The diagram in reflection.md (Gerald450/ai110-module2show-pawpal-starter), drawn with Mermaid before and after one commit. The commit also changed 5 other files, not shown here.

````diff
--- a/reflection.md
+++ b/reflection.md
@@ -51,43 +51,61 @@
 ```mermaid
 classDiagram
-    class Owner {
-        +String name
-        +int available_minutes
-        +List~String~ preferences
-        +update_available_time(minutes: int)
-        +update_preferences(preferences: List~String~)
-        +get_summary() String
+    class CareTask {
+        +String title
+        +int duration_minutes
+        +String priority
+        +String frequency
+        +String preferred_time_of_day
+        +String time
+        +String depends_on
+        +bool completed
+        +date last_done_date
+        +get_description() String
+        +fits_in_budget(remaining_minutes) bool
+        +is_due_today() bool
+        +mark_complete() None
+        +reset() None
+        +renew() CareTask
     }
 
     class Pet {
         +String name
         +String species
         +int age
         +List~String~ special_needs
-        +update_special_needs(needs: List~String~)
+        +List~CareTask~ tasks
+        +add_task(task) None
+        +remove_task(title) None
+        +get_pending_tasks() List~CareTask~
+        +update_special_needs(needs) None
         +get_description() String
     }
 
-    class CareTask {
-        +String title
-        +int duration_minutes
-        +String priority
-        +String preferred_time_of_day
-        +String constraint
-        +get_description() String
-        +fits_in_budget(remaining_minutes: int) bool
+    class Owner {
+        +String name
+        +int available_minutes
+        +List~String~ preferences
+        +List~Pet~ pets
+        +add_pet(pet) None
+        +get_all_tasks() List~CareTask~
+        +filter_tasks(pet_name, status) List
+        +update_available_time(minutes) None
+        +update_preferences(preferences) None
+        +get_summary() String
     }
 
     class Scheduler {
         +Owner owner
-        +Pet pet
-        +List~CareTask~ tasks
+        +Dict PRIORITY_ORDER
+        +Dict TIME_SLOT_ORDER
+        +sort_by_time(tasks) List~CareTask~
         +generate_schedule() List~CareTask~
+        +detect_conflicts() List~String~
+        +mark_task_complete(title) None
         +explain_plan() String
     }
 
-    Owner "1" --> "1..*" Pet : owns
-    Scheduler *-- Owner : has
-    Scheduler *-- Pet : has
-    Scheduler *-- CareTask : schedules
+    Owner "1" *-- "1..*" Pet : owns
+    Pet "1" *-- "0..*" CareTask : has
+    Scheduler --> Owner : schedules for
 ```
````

= = =

_WHAT IS BEING ASKED_
Output a faithful copy of every entry, keeping each line as written.

_COMPLETED EXERCISE_
The diagram in reflection.md (Gerald450/ai110-module2show-pawpal-starter), drawn with Mermaid before and after one commit. The commit also changed 5 other files, not shown here.

````diff
--- a/reflection.md
+++ b/reflection.md
@@ -51,43 +51,61 @@
 ```mermaid
 classDiagram
-    class Owner {
-        +String name
-        +int available_minutes
-        +List~String~ preferences
-        +update_available_time(minutes: int)
-        +update_preferences(preferences: List~String~)
-        +get_summary() String
+    class CareTask {
+        +String title
+        +int duration_minutes
+        +String priority
+        +String frequency
+        +String preferred_time_of_day
+        +String time
+        +String depends_on
+        +bool completed
+        +date last_done_date
+        +get_description() String
+        +fits_in_budget(remaining_minutes) bool
+        +is_due_today() bool
+        +mark_complete() None
+        +reset() None
+        +renew() CareTask
     }
 
     class Pet {
         +String name
         +String species
         +int age
         +List~String~ special_needs
-        +update_special_needs(needs: List~String~)
+        +List~CareTask~ tasks
+        +add_task(task) None
+        +remove_task(title) None
+        +get_pending_tasks() List~CareTask~
+        +update_special_needs(needs) None
         +get_description() String
     }
 
-    class CareTask {
-        +String title
-        +int duration_minutes
-        +String priority
-        +String preferred_time_of_day
-        +String constraint
-        +get_description() String
-        +fits_in_budget(remaining_minutes: int) bool
+    class Owner {
+        +String name
+        +int available_minutes
+        +List~String~ preferences
+        +List~Pet~ pets
+        +add_pet(pet) None
+        +get_all_tasks() List~CareTask~
+        +filter_tasks(pet_name, status) List
+        +update_available_time(minutes) None
+        +update_preferences(preferences) None
+        +get_summary() String
     }
 
     class Scheduler {
         +Owner owner
-        +Pet pet
-        +List~CareTask~ tasks
+        +Dict PRIORITY_ORDER
+        +Dict TIME_SLOT_ORDER
+        +sort_by_time(tasks) List~CareTask~
         +generate_schedule() List~CareTask~
+        +detect_conflicts() List~String~
+        +mark_task_complete(title) None
         +explain_plan() String
     }
 
-    Owner "1" --> "1..*" Pet : owns
-    Scheduler *-- Owner : has
-    Scheduler *-- Pet : has
-    Scheduler *-- CareTask : schedules
+    Owner "1" *-- "1..*" Pet : owns
+    Pet "1" *-- "0..*" CareTask : has
+    Scheduler --> Owner : schedules for
 ```
````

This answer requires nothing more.